  • Choice 3 — Dehumanization of humanity — The gradual dehumanization of humanity more focused on a screen than what is around in the present (looking at your phone at dinner instead of talking to each other)
      • Group assignment – possibly in the timeline format where each group could pick as aspect of the mentioned topics and display them in a digital format of their choosing (i.e.: infographic, meme, power point, or a timeline).  
      • Potential topics
        • Average screen time of today’s youth, research the statistics.  What are you missing?
        • Average age that someone receives a cell phone compared to ten/fifteen years ago.
        • Movie “Idiocracy” – prophetic sarcasm.
        • Physical evolution of tech neck.  Looking at a screen: Does it damage the spine?
  • Choice 4 — Documentary on some aspect of the Information Age
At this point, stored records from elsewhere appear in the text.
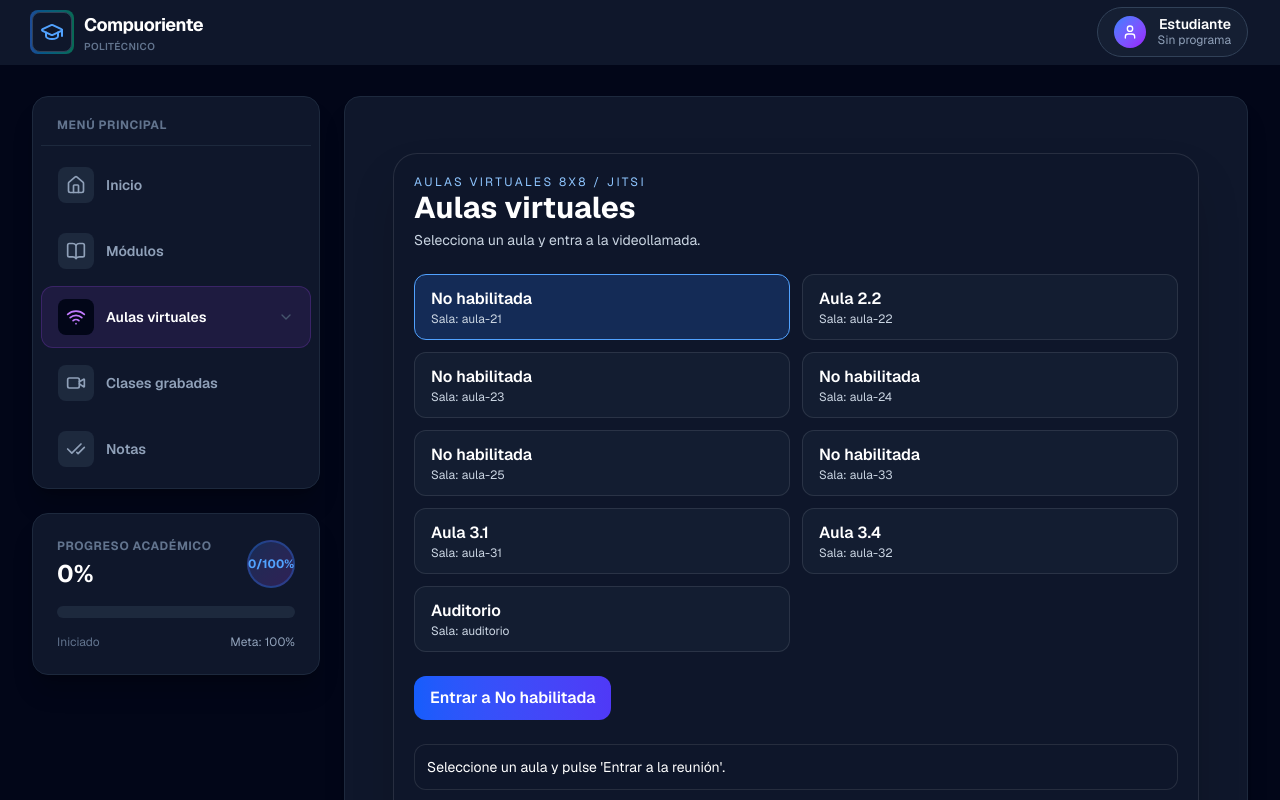
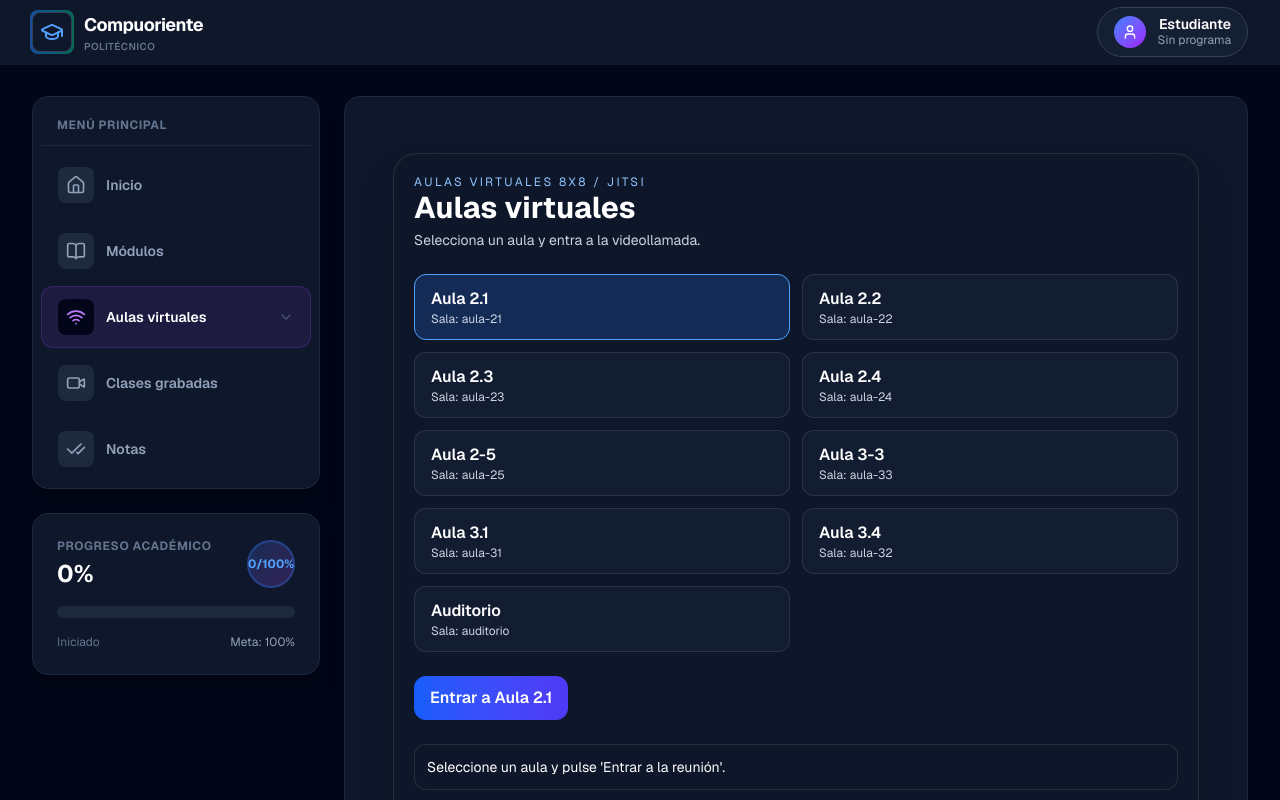
Before and after one commit to FreOfGh/front-end-compuoriente-final, a Next.js app: page /aulas-virtuales in a window 1280 px wide. Shown: the top 800 px of the page. Built offline with nearby package versions, Linux system fonts and the light colour scheme; no server answers.

Commit message:
Update room labels in aulas-virtuales page

```diff
--- a/src/app/aulas-virtuales/page.tsx
+++ b/src/app/aulas-virtuales/page.tsx
@@ -4,12 +4,12 @@ import { useEffect, useMemo, useRef, useState } from "react";
 import AppShell from "@/components/AppShell";
 
 const rooms = [
-  { id: "aula-21", label: "No habilitada" },
+  { id: "aula-21", label: "Aula 2.1" },
   { id: "aula-22", label: "Aula 2.2" },
-  { id: "aula-23", label: "No habilitada" },
-  { id: "aula-24", label: "No habilitada" },
-  { id: "aula-25", label: "No habilitada" },
-  { id: "aula-33", label: "No habilitada" },
+  { id: "aula-23", label: "Aula 2.3" },
+  { id: "aula-24", label: "Aula 2.4" },
+  { id: "aula-25", label: "Aula 2-5" },
+  { id: "aula-33", label: "Aula 3-3" },
   { id: "aula-31", label: "Aula 3.1" },
   { id: "aula-32", label: "Aula 3.4" },
   { id: "auditorio", label: "Auditorio" },
```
    • Group assignment — 5-10 minute documentary — topic approved by Dr. McClurken by April 2.




  • Contribute two entries to the class timelineDetails to follow
    • Each entry should be ~150-200 words (ask if you want to make the case for it to be longer) and should include your name.
    • Each entry should include some multimedia aspect (image OR video clip OR map OR social media platform that TimelineJS accepts)
    • Each entry must be fully cited (including content and multimedia).
    • Test out your entries in your own TimelineJS installation which you will post on your blog.
    • Share your Gmail address with Dr. McClurken so he can add you to access the TimelineJS Google Spreadsheet.  Then copy from your Timeline to the class Timeline. [Obviously, don’t edit or delete anyone else’s lines in the spreadsheet.]
  • Entries must be approved by Dr. McClurken by Feb. 19.
  • Entries completed by April 9 April 11